## [What you will do]
Counting every line in the entries below where the word "style" occurs, report how many there are. Give only that number.

_____

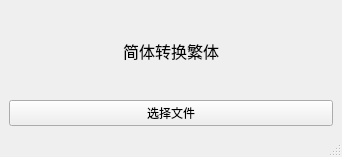
Old version of the form main.ui in the repository huangruihao001/gbk2big5.
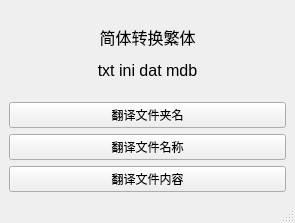
New version of the form.

```diff
--- a/main.ui
+++ b/main.ui
@@ -6,8 +6,8 @@
    <rect>
     <x>0</x>
     <y>0</y>
-    <width>342</width>
-    <height>157</height>
+    <width>295</width>
+    <height>223</height>
    </rect>
   </property>
   <property name="windowTitle">
@@ -18,17 +18,31 @@
     <item>
      <widget class="QLabel" name="label">
       <property name="text">
-       <string>&lt;html&gt;&lt;head/&gt;&lt;body&gt;&lt;p&gt;&lt;span style=&quot; font-size:12pt;&quot;&gt;简体转换繁体&lt;/span&gt;&lt;/p&gt;&lt;/body&gt;&lt;/html&gt;</string>
+       <string>&lt;html&gt;&lt;head/&gt;&lt;body&gt;&lt;p&gt;&lt;span style=&quot; font-size:12pt;&quot;&gt;简体转换繁体&lt;/span&gt;&lt;/p&gt;&lt;p&gt;&lt;span style=&quot; font-size:12pt;&quot;&gt;txt ini dat mdb&lt;/span&gt;&lt;/p&gt;&lt;/body&gt;&lt;/html&gt;</string>
       </property>
       <property name="alignment">
        <set>Qt::AlignCenter</set>
       </property>
      </widget>
     </item>
+    <item>
+     <widget class="QPushButton" name="choose_folder">
+      <property name="text">
+       <string>翻译文件夹名</string>
+      </property>
+     </widget>
+    </item>
+    <item>
+     <widget class="QPushButton" name="choose_filename">
+      <property name="text">
+       <string>翻译文件名称</string>
+      </property>
+     </widget>
+    </item>
     <item>
      <widget class="QPushButton" name="choose_btn">
       <property name="text">
-       <string>选择文件</string>
+       <string>翻译文件内容</string>
       </property>
      </widget>
     </item>
```
Left out of the diff: 2 changed lines with no effect on the pictures.
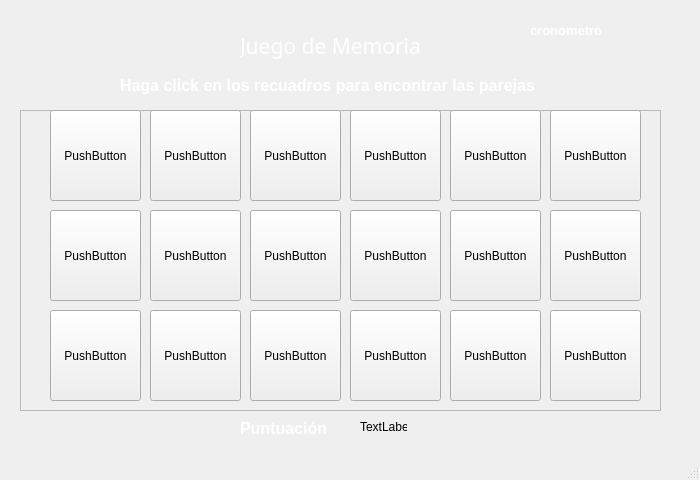
Above: mainwindow.ui from cecilianomeibel/Proyecto1DatosII before the change. Below: the same form after it.
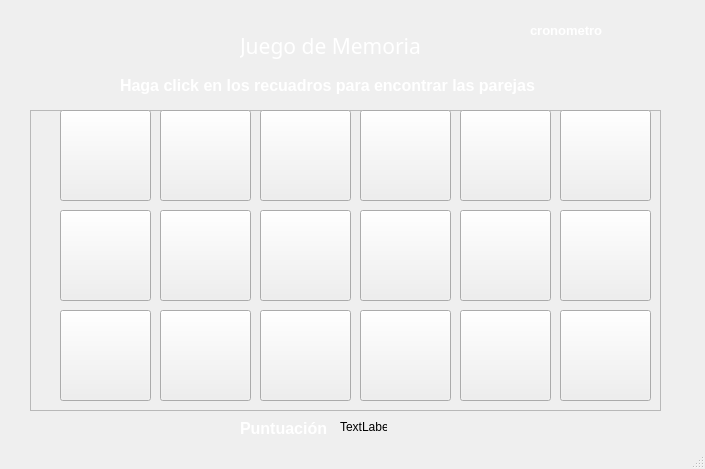
That is the form after the change. Icons and pictures are not drawn.

Patch:
```diff
--- a/mainwindow.ui
+++ b/mainwindow.ui
@@ -6,8 +6,8 @@
    <rect>
     <x>0</x>
     <y>0</y>
-    <width>700</width>
-    <height>480</height>
+    <width>705</width>
+    <height>469</height>
    </rect>
   </property>
   <property name="windowTitle">
@@ -108,9 +108,9 @@
    <widget class="QFrame" name="frame">
     <property name="geometry">
      <rect>
-      <x>20</x>
+      <x>30</x>
       <y>110</y>
-      <width>641</width>
+      <width>631</width>
       <height>301</height>
      </rect>
     </property>
@@ -133,7 +133,7 @@
       </rect>
      </property>
      <property name="text">
-      <string>PushButton</string>
+      <string/>
      </property>
     </widget>
     <widget class="QPushButton" name="tarjeta02">
@@ -146,7 +146,7 @@
       </rect>
      </property>
      <property name="text">
-      <string>PushButton</string>
+      <string/>
      </property>
     </widget>
     <widget class="QPushButton" name="tarjeta03">
@@ -159,7 +159,7 @@
       </rect>
      </property>
      <property name="text">
-      <string>PushButton</string>
+      <string/>
      </property>
     </widget>
     <widget class="QPushButton" name="tarjeta04">
@@ -172,7 +172,7 @@
       </rect>
      </property>
      <property name="text">
-      <string>PushButton</string>
+      <string/>
      </property>
     </widget>
     <widget class="QPushButton" name="tarjeta05">
@@ -185,7 +185,7 @@
       </rect>
      </property>
      <property name="text">
-      <string>PushButton</string>
+      <string/>
      </property>
     </widget>
     <widget class="QPushButton" name="tarjeta18">
@@ -198,163 +198,163 @@
       </rect>
      </property>
      <property name="text">
-      <string>PushButton</string>
-     </property>
-    </widget>
-    <widget class="QPushButton" name="tarjeta06">
-     <property name="geometry">
-      <rect>
-       <x>30</x>
-       <y>200</y>
-       <width>91</width>
-       <height>91</height>
-      </rect>
-     </property>
-     <property name="text">
-      <string>PushButton</string>
-     </property>
-    </widget>
-    <widget class="QPushButton" name="tarjeta14">
-     <property name="geometry">
-      <rect>
-       <x>130</x>
-       <y>100</y>
-       <width>91</width>
-       <height>91</height>
-      </rect>
-     </property>
-     <property name="text">
-      <string>PushButton</string>
+      <string/>
      </property>
     </widget>
     <widget class="QPushButton" name="tarjeta13">
      <property name="geometry">
       <rect>
-       <x>130</x>
+       <x>30</x>
        <y>200</y>
        <width>91</width>
        <height>91</height>
       </rect>
      </property>
      <property name="text">
-      <string>PushButton</string>
-     </property>
-    </widget>
-    <widget class="QPushButton" name="tarjeta12">
-     <property name="geometry">
-      <rect>
-       <x>230</x>
-       <y>100</y>
-       <width>91</width>
-       <height>91</height>
-      </rect>
-     </property>
-     <property name="text">
-      <string>PushButton</string>
-     </property>
-    </widget>
-    <widget class="QPushButton" name="tarjeta11">
-     <property name="geometry">
-      <rect>
-       <x>230</x>
-       <y>200</y>
-       <width>91</width>
-       <height>91</height>
-      </rect>
-     </property>
-     <property name="text">
-      <string>PushButton</string>
-     </property>
-    </widget>
-    <widget class="QPushButton" name="tarjeta10">
-     <property name="geometry">
-      <rect>
-       <x>530</x>
-       <y>0</y>
-       <width>91</width>
-       <height>91</height>
-      </rect>
-     </property>
-     <property name="text">
-      <string>PushButton</string>
-     </property>
-    </widget>
-    <widget class="QPushButton" name="tarjeta09">
-     <property name="geometry">
-      <rect>
-       <x>330</x>
-       <y>100</y>
-       <width>91</width>
-       <height>91</height>
-      </rect>
-     </property>
-     <property name="text">
-      <string>PushButton</string>
+      <string/>
      </property>
     </widget>
     <widget class="QPushButton" name="tarjeta08">
      <property name="geometry">
       <rect>
-       <x>330</x>
-       <y>200</y>
-       <width>91</width>
-       <height>91</height>
-      </rect>
-     </property>
-     <property name="text">
-      <string>PushButton</string>
-     </property>
-    </widget>
-    <widget class="QPushButton" name="tarjeta07">
-     <property name="geometry">
-      <rect>
-       <x>430</x>
+       <x>130</x>
        <y>100</y>
        <width>91</width>
        <height>91</height>
       </rect>
      </property>
      <property name="text">
-      <string>PushButton</string>
+      <string/>
      </property>
     </widget>
     <widget class="QPushButton" name="tarjeta17">
      <property name="geometry">
       <rect>
-       <x>430</x>
+       <x>130</x>
        <y>200</y>
        <width>91</width>
        <height>91</height>
       </rect>
      </property>
      <property name="text">
-      <string>PushButton</string>
+      <string/>
      </property>
     </widget>
     <widget class="QPushButton" name="tarjeta16">
      <property name="geometry">
       <rect>
-       <x>530</x>
+       <x>230</x>
        <y>100</y>
        <width>91</width>
        <height>91</height>
       </rect>
      </property>
      <property name="text">
-      <string>PushButton</string>
+      <string/>
      </property>
     </widget>
     <widget class="QPushButton" name="tarjeta15">
      <property name="geometry">
       <rect>
+       <x>230</x>
+       <y>200</y>
+       <width>91</width>
+       <height>91</height>
+      </rect>
+     </property>
+     <property name="text">
+      <string/>
+     </property>
+    </widget>
+    <widget class="QPushButton" name="tarjeta06">
+     <property name="geometry">
+      <rect>
        <x>530</x>
+       <y>0</y>
+       <width>91</width>
+       <height>91</height>
+      </rect>
+     </property>
+     <property name="text">
+      <string/>
+     </property>
+    </widget>
+    <widget class="QPushButton" name="tarjeta10">
+     <property name="geometry">
+      <rect>
+       <x>330</x>
+       <y>100</y>
+       <width>91</width>
+       <height>91</height>
+      </rect>
+     </property>
+     <property name="text">
+      <string/>
+     </property>
+    </widget>
+    <widget class="QPushButton" name="tarjeta16">
+     <property name="geometry">
+      <rect>
+       <x>330</x>
        <y>200</y>
        <width>91</width>
        <height>91</height>
       </rect>
      </property>
      <property name="text">
-      <string>PushButton</string>
+      <string/>
+     </property>
+    </widget>
+    <widget class="QPushButton" name="tarjeta11">
+     <property name="geometry">
+      <rect>
+       <x>430</x>
+       <y>100</y>
+       <width>91</width>
+       <height>91</height>
+      </rect>
+     </property>
+     <property name="text">
+      <string/>
+     </property>
+    </widget>
+    <widget class="QPushButton" name="tarjeta17">
+     <property name="geometry">
+      <rect>
+       <x>430</x>
+       <y>200</y>
+       <width>91</width>
+       <height>91</height>
+      </rect>
+     </property>
+     <property name="text">
+      <string/>
+     </property>
+    </widget>
+    <widget class="QPushButton" name="tarjeta12">
+     <property name="geometry">
+      <rect>
+       <x>530</x>
+       <y>100</y>
+       <width>91</width>
+       <height>91</height>
+      </rect>
+     </property>
+     <property name="text">
+      <string/>
+     </property>
+    </widget>
+    <widget class="QPushButton" name="tarjeta18">
+     <property name="geometry">
+      <rect>
+       <x>530</x>
+       <y>200</y>
+       <width>91</width>
+       <height>91</height>
+      </rect>
+     </property>
+     <property name="text">
+      <string/>
      </property>
     </widget>
    </widget>
@@ -386,7 +386,7 @@
    <widget class="QLabel" name="lblPuntaje">
     <property name="geometry">
      <rect>
-      <x>360</x>
+      <x>340</x>
       <y>420</y>
       <width>47</width>
       <height>13</height>
```
Left out of the diff: 8 changed lines with no effect on the pictures.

_____

## [Reply to the task]
2